Try it:
Each entry that follows should be set down precisely, with its pictures removed.

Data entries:
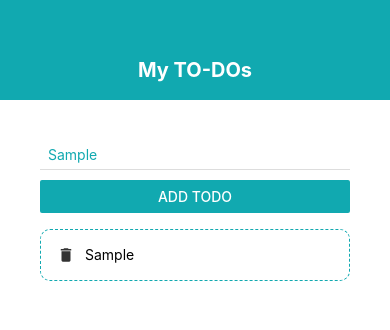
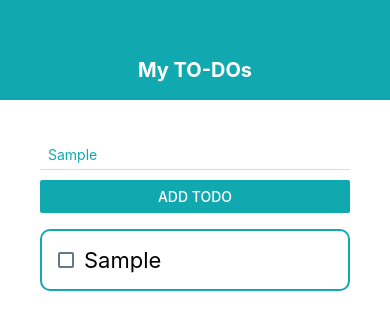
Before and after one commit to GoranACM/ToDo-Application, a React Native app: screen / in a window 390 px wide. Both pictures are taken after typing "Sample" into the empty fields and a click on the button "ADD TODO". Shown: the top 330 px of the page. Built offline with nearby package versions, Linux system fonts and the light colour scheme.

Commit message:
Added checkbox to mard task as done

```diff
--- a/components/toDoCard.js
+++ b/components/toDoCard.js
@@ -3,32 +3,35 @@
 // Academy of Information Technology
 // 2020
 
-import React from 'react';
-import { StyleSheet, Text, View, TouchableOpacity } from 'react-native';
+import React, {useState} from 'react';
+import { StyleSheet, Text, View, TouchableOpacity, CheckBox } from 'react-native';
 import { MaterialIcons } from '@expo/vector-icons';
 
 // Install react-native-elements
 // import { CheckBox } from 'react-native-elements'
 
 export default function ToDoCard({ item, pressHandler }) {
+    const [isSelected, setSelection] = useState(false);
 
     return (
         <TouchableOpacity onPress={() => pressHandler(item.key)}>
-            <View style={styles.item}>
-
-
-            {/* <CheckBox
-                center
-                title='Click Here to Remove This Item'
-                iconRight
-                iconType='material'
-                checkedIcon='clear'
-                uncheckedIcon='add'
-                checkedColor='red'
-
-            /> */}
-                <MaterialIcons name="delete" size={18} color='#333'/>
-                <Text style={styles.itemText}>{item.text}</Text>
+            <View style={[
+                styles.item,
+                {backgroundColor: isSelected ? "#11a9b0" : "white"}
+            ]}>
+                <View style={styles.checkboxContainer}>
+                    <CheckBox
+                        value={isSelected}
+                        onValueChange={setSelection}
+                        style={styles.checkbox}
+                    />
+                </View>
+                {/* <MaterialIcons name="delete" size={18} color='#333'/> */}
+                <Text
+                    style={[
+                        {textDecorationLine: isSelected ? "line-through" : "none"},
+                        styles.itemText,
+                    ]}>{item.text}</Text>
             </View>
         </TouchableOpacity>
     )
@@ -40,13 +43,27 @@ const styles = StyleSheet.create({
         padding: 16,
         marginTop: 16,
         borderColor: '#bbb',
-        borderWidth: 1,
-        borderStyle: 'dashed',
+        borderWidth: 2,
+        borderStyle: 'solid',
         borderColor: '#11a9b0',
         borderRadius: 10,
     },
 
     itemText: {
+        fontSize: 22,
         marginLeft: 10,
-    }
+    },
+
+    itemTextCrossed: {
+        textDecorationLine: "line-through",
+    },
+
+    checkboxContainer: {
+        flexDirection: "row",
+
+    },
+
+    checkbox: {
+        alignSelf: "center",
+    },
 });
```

Output of the exercise:
Before and after one commit to GoranACM/ToDo-Application, a React Native app: screen / in a window 390 px wide. Both pictures are taken after typing "Sample" into the empty fields and a click on the button "ADD TODO". Shown: the top 330 px of the page. Built offline with nearby package versions, Linux system fonts and the light colour scheme.

Commit message:
Added checkbox to mard task as done

```diff
--- a/components/toDoCard.js
+++ b/components/toDoCard.js
@@ -3,32 +3,35 @@
 // Academy of Information Technology
 // 2020
 
-import React from 'react';
-import { StyleSheet, Text, View, TouchableOpacity } from 'react-native';
+import React, {useState} from 'react';
+import { StyleSheet, Text, View, TouchableOpacity, CheckBox } from 'react-native';
 import { MaterialIcons } from '@expo/vector-icons';
 
 // Install react-native-elements
 // import { CheckBox } from 'react-native-elements'
 
 export default function ToDoCard({ item, pressHandler }) {
+    const [isSelected, setSelection] = useState(false);
 
     return (
         <TouchableOpacity onPress={() => pressHandler(item.key)}>
-            <View style={styles.item}>
-
-
-            {/* <CheckBox
-                center
-                title='Click Here to Remove This Item'
-                iconRight
-                iconType='material'
-                checkedIcon='clear'
-                uncheckedIcon='add'
-                checkedColor='red'
-
-            /> */}
-                <MaterialIcons name="delete" size={18} color='#333'/>
-                <Text style={styles.itemText}>{item.text}</Text>
+            <View style={[
+                styles.item,
+                {backgroundColor: isSelected ? "#11a9b0" : "white"}
+            ]}>
+                <View style={styles.checkboxContainer}>
+                    <CheckBox
+                        value={isSelected}
+                        onValueChange={setSelection}
+                        style={styles.checkbox}
+                    />
+                </View>
+                {/* <MaterialIcons name="delete" size={18} color='#333'/> */}
+                <Text
+                    style={[
+                        {textDecorationLine: isSelected ? "line-through" : "none"},
+                        styles.itemText,
+                    ]}>{item.text}</Text>
             </View>
         </TouchableOpacity>
     )
@@ -40,13 +43,27 @@ const styles = StyleSheet.create({
         padding: 16,
         marginTop: 16,
         borderColor: '#bbb',
-        borderWidth: 1,
-        borderStyle: 'dashed',
+        borderWidth: 2,
+        borderStyle: 'solid',
         borderColor: '#11a9b0',
         borderRadius: 10,
     },
 
     itemText: {
+        fontSize: 22,
         marginLeft: 10,
-    }
+    },
+
+    itemTextCrossed: {
+        textDecorationLine: "line-through",
+    },
+
+    checkboxContainer: {
+        flexDirection: "row",
+
+    },
+
+    checkbox: {
+        alignSelf: "center",
+    },
 });
```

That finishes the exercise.